[INFORMATION SHOWN — start]

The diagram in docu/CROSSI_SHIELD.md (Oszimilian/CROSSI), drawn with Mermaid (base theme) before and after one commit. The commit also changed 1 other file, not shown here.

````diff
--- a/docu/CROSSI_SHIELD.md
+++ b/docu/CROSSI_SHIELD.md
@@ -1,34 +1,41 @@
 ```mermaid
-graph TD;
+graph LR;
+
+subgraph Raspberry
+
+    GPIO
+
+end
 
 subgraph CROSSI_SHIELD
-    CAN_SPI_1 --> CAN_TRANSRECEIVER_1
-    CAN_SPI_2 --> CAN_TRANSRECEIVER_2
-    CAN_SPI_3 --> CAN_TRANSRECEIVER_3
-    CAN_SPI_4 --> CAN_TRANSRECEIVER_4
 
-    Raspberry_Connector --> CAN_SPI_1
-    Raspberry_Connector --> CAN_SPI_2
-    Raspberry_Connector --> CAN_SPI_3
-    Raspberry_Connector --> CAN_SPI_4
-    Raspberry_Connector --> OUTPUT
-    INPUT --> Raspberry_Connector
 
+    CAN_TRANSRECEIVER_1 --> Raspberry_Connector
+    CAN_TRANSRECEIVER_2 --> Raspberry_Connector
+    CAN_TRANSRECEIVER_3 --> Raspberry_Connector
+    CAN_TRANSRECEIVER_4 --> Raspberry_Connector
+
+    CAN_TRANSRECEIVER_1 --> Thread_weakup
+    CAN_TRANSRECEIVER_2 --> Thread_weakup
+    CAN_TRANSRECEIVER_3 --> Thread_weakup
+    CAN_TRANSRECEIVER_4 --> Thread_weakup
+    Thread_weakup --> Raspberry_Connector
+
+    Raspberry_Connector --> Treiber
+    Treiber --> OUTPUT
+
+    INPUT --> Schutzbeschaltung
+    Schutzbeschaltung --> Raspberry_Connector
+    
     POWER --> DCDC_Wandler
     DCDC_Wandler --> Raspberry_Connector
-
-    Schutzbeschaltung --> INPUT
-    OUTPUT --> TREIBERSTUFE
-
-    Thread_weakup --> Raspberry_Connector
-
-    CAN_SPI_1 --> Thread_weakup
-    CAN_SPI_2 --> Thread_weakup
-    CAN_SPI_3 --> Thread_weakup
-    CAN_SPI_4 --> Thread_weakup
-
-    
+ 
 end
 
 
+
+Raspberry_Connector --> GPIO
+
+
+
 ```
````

[INFORMATION SHOWN — finish]

Spot the lines above that mention "docu" and copy them.

The diagram in docu/CROSSI_SHIELD.md (Oszimilian/CROSSI), drawn with Mermaid (base theme) before and after one commit. The commit also changed 1 other file, not shown here.
--- a/docu/CROSSI_SHIELD.md
+++ b/docu/CROSSI_SHIELD.md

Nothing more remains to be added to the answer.